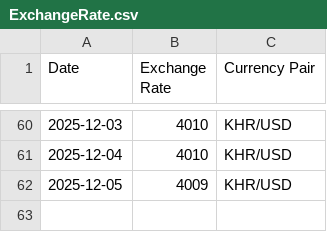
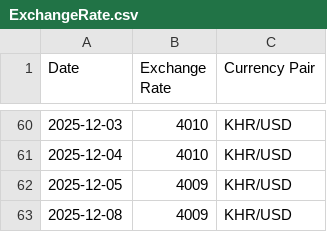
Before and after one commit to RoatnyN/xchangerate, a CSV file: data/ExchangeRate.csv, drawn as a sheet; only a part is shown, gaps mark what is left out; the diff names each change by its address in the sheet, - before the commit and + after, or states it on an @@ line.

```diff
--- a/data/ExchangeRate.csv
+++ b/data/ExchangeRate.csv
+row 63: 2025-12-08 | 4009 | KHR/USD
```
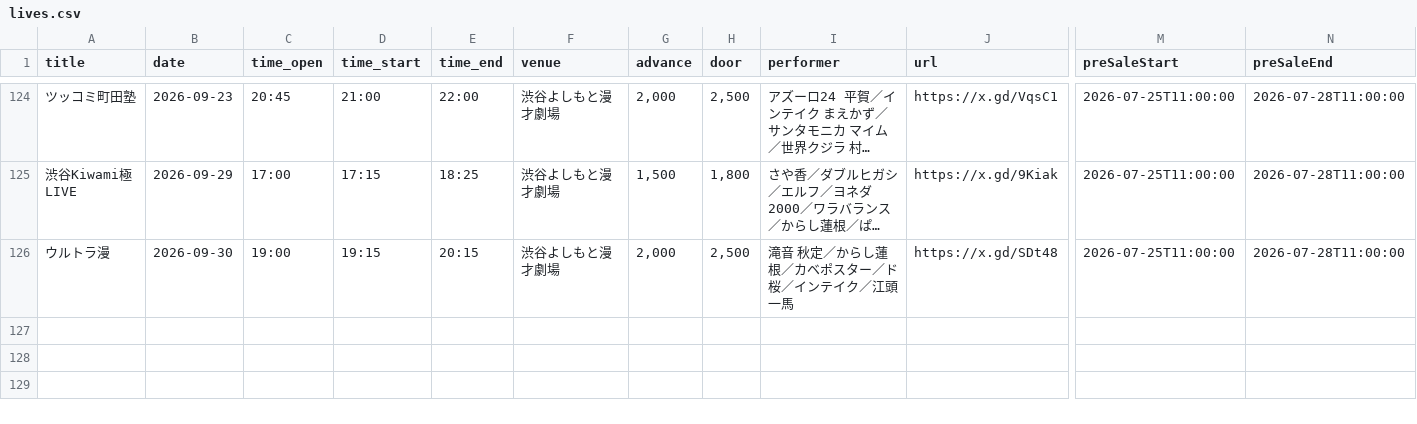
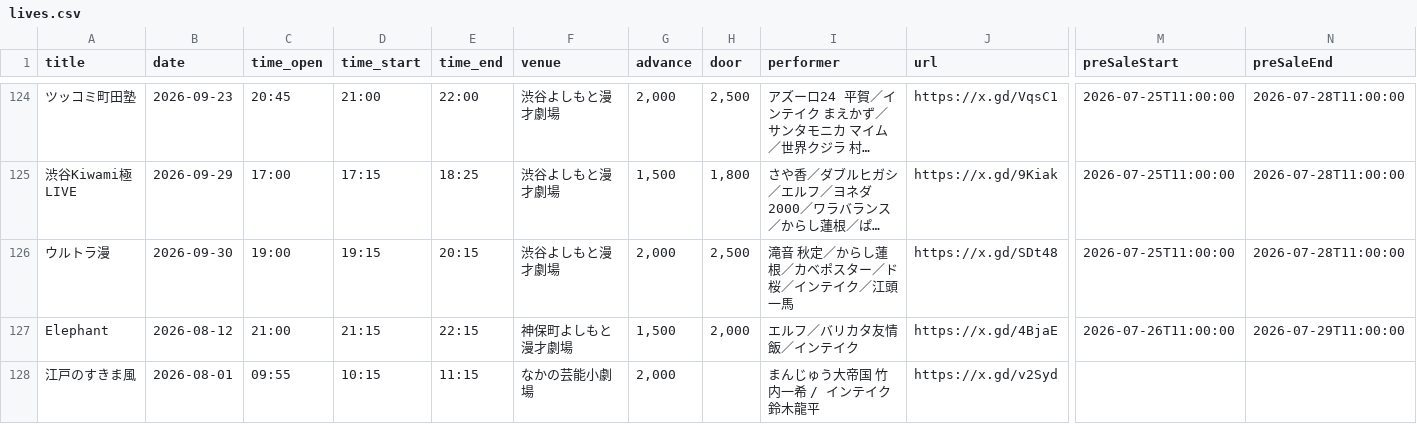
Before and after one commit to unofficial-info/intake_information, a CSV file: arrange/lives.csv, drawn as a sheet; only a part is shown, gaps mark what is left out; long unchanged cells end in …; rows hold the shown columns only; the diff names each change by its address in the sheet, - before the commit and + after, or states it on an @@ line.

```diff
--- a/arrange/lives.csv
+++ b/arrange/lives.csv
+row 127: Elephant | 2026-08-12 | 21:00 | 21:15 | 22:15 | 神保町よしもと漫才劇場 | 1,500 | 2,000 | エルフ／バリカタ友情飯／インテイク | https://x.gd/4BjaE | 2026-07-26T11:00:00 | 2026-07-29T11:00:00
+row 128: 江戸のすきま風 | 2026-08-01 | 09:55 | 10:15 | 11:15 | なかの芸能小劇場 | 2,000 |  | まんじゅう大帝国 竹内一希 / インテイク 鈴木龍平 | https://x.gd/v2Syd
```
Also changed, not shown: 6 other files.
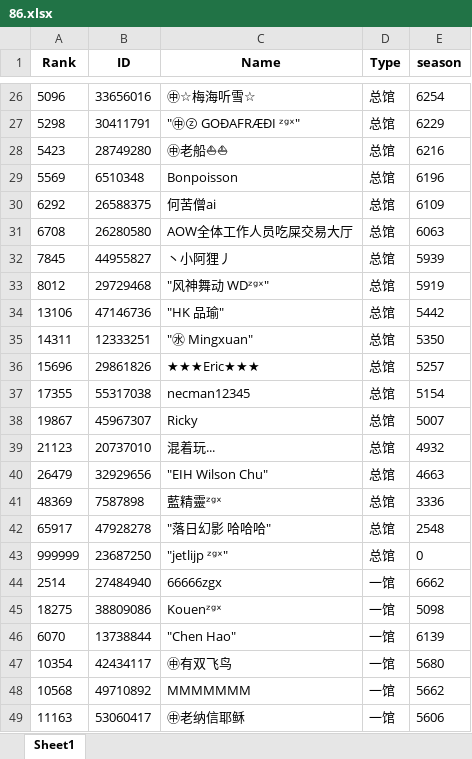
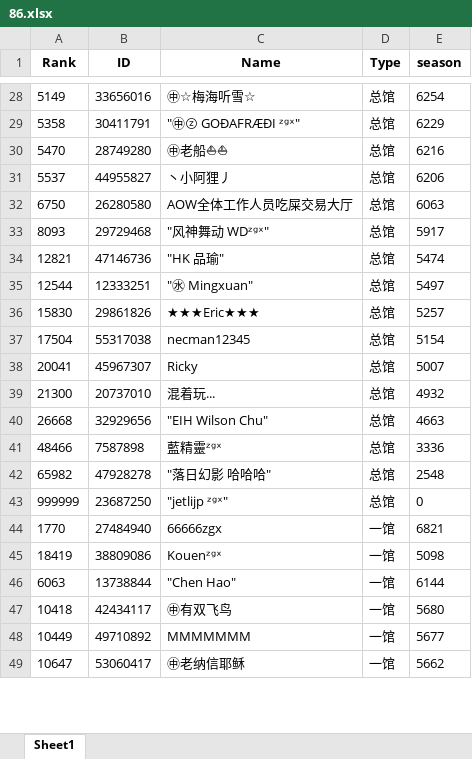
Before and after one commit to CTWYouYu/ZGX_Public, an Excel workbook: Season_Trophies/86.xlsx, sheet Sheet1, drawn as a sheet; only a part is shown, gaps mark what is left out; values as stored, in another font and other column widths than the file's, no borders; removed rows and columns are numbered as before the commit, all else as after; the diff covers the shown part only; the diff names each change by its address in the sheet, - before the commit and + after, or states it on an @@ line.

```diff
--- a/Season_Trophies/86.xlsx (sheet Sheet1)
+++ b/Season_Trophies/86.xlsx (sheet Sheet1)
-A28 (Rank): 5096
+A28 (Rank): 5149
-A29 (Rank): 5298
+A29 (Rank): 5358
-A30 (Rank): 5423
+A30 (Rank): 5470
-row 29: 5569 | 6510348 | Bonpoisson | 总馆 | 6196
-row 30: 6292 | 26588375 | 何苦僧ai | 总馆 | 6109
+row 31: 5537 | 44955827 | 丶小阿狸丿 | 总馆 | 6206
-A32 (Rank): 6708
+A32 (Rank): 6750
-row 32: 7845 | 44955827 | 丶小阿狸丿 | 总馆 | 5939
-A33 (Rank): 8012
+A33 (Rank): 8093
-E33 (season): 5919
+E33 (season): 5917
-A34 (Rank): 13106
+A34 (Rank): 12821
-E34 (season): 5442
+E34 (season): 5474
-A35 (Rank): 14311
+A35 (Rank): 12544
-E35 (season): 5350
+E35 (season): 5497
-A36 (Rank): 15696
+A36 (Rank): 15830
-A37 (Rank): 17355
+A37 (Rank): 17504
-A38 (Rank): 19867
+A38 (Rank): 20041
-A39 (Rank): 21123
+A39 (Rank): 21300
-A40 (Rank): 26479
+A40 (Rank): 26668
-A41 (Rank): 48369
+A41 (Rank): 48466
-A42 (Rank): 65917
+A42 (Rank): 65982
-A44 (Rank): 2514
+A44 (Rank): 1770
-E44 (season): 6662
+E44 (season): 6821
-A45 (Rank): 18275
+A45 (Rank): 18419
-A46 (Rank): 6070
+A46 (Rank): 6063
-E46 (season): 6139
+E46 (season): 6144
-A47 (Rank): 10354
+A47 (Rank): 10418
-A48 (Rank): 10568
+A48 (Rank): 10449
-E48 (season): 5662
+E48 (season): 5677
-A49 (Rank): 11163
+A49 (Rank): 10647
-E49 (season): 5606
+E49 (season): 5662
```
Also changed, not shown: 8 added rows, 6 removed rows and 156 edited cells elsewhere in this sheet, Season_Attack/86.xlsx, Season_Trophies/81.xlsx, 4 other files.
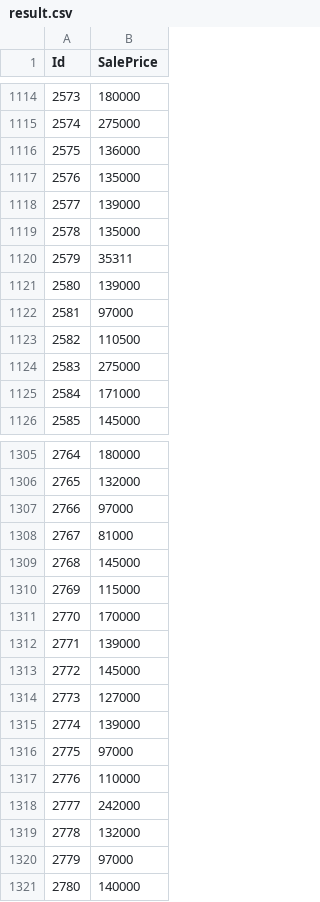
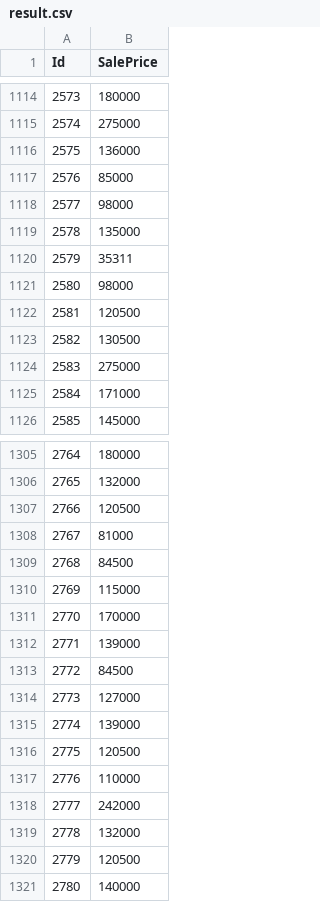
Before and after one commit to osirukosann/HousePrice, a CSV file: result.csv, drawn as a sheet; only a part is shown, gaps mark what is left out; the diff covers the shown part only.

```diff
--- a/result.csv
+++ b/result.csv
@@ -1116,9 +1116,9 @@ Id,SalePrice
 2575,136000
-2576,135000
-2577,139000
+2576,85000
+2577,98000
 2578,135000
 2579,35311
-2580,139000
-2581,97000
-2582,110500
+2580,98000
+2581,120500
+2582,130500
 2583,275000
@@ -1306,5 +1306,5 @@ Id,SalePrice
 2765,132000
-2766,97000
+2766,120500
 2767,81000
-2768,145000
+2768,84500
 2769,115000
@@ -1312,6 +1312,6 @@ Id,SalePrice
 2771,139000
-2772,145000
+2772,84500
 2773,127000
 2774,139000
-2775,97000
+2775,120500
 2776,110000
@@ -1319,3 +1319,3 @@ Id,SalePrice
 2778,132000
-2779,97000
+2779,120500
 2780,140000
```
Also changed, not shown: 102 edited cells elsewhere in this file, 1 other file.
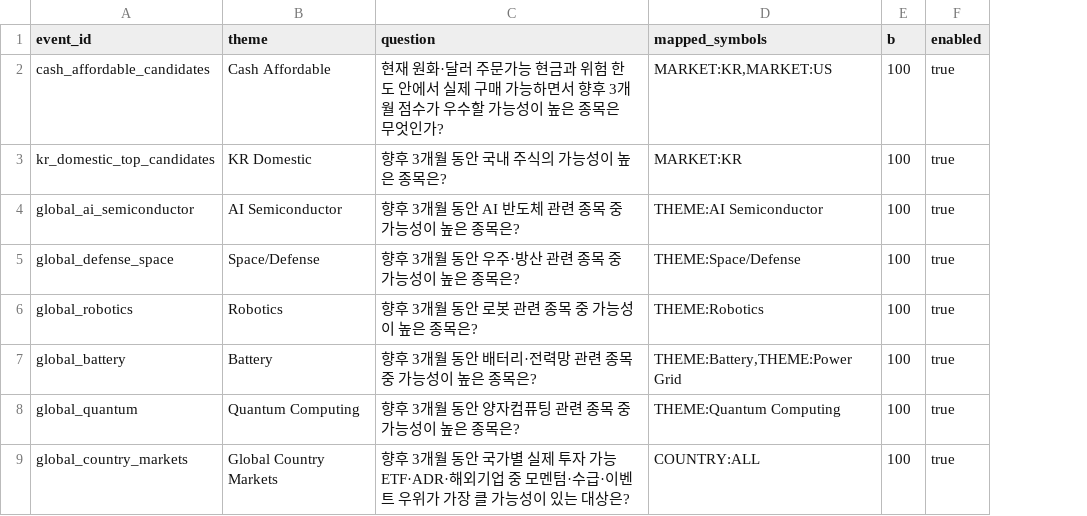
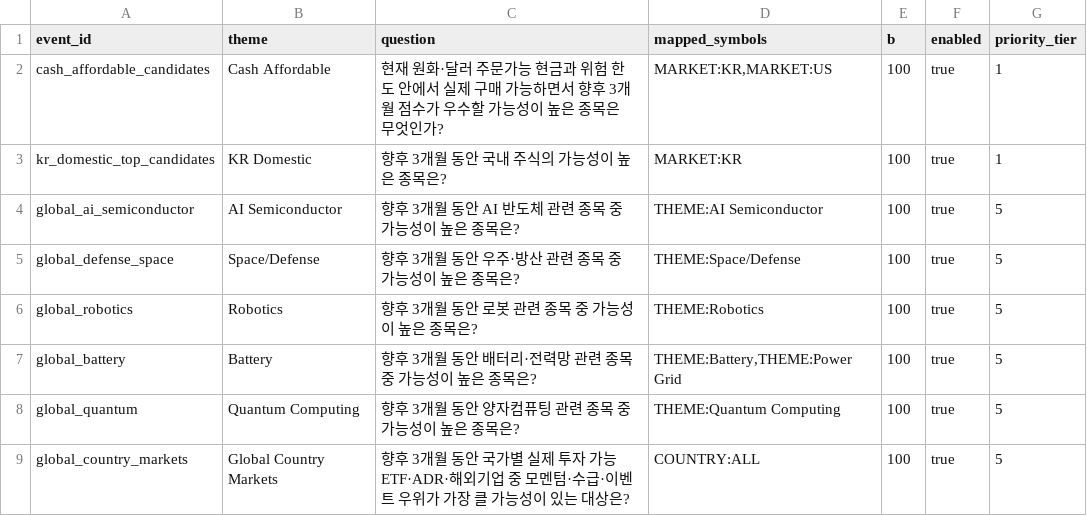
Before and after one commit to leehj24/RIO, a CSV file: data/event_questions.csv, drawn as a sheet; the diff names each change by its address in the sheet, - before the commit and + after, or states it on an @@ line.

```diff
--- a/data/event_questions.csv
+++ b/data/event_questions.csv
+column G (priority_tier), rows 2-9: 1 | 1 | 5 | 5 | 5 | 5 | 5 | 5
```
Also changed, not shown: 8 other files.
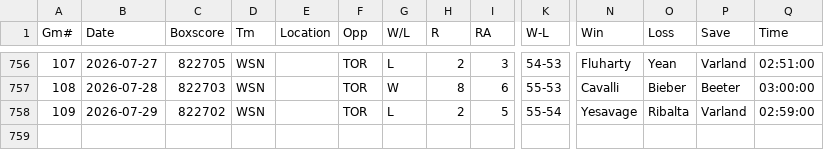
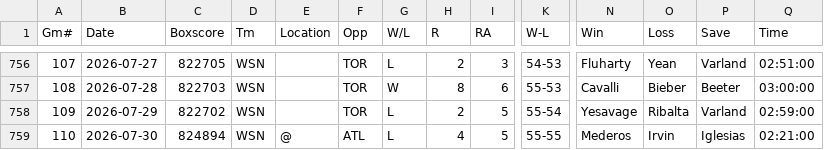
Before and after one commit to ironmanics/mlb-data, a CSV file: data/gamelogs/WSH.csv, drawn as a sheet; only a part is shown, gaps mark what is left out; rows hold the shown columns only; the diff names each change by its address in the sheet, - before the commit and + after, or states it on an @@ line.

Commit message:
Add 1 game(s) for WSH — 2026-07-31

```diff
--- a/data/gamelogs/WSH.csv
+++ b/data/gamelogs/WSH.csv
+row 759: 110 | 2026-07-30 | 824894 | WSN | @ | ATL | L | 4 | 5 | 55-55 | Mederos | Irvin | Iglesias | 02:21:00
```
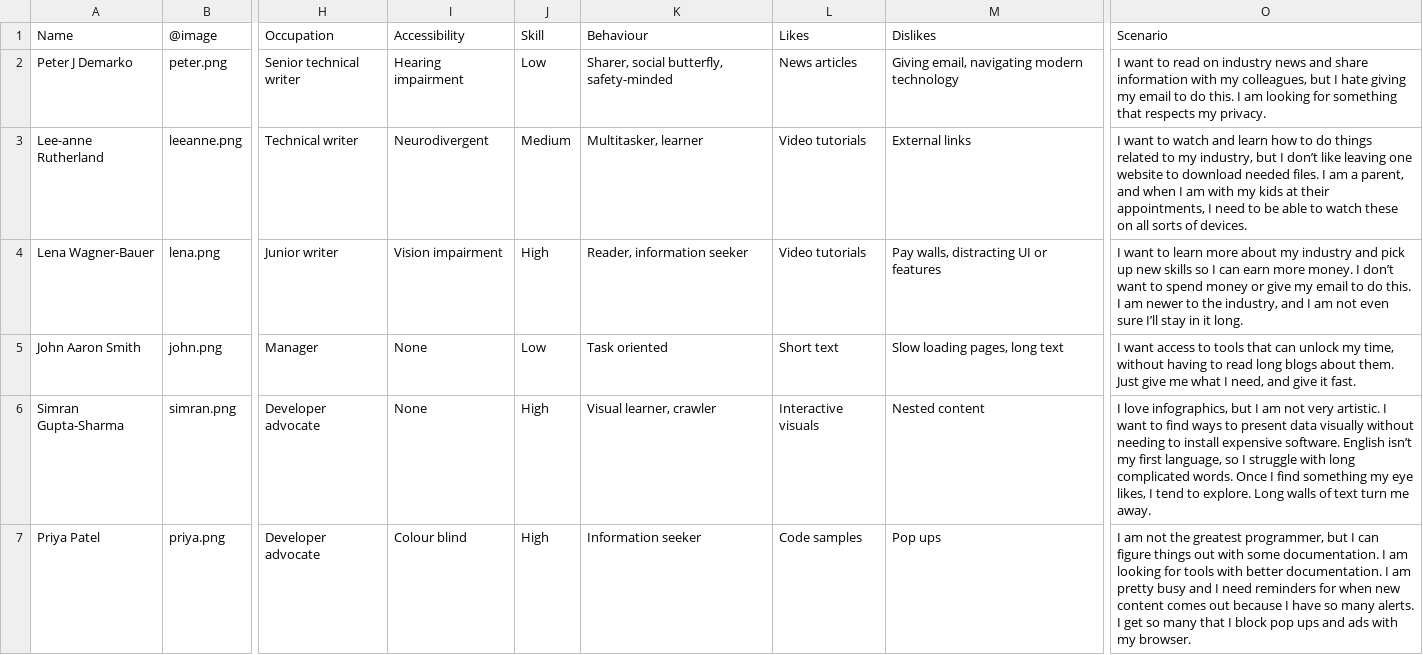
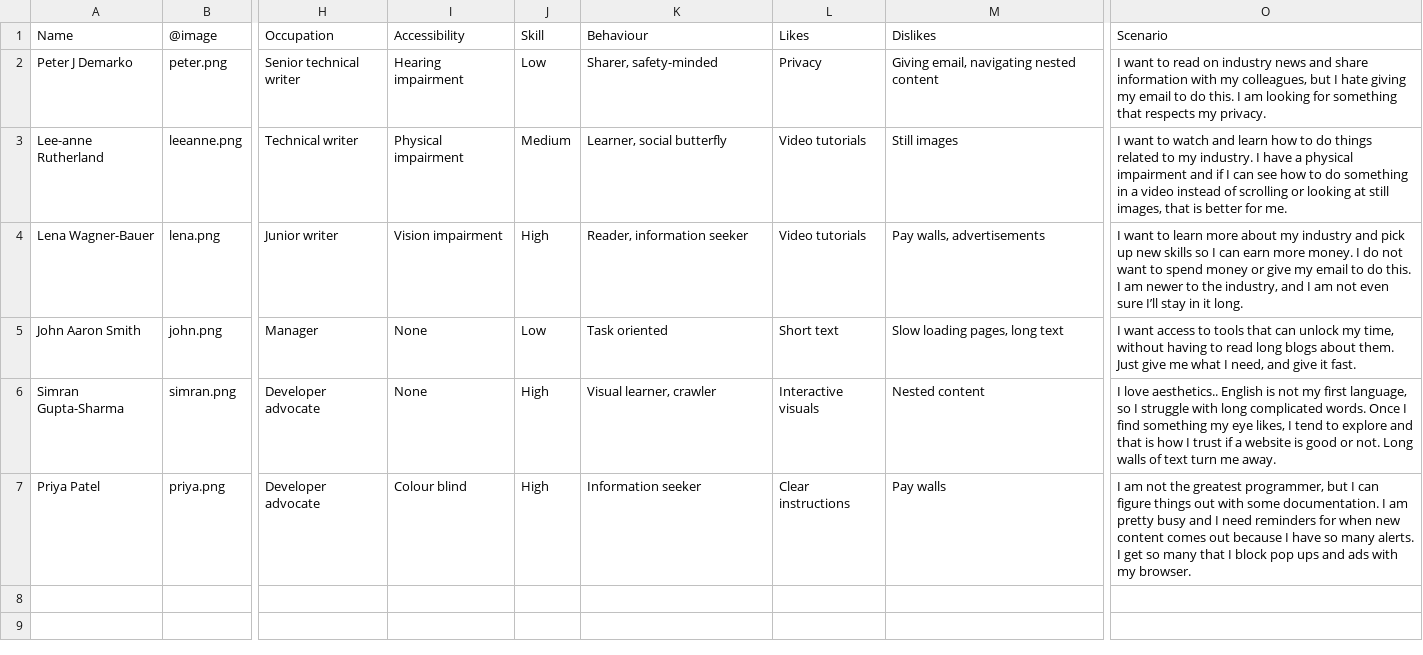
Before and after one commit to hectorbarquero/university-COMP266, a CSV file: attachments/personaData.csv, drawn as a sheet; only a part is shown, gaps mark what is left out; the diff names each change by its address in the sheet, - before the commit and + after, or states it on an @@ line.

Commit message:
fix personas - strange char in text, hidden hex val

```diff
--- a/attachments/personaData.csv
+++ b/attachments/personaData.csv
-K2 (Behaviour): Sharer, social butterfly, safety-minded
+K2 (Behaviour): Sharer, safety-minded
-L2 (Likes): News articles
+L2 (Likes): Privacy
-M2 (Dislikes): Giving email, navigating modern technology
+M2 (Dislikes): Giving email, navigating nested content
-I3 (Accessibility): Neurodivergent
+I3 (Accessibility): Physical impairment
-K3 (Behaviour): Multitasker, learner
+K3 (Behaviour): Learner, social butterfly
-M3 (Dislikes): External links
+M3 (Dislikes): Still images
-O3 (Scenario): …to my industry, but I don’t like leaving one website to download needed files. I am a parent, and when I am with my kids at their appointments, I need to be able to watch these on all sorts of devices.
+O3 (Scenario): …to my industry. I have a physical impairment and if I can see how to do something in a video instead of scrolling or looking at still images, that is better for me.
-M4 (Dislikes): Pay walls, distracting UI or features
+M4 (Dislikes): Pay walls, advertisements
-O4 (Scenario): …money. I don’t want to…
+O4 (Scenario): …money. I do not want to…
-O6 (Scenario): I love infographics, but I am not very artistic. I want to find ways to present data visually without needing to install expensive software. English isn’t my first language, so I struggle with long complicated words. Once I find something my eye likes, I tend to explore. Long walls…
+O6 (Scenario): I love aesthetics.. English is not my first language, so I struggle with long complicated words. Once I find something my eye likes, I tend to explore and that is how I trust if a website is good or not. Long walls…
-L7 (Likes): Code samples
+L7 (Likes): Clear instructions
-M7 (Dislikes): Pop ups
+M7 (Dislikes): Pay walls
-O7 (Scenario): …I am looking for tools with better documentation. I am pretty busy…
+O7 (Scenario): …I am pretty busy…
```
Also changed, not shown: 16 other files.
+---+
WHAT TO PRODUCE: Find out how many lines above hold "social". Write only the number.

REPLY TO THE EXERCISE: 2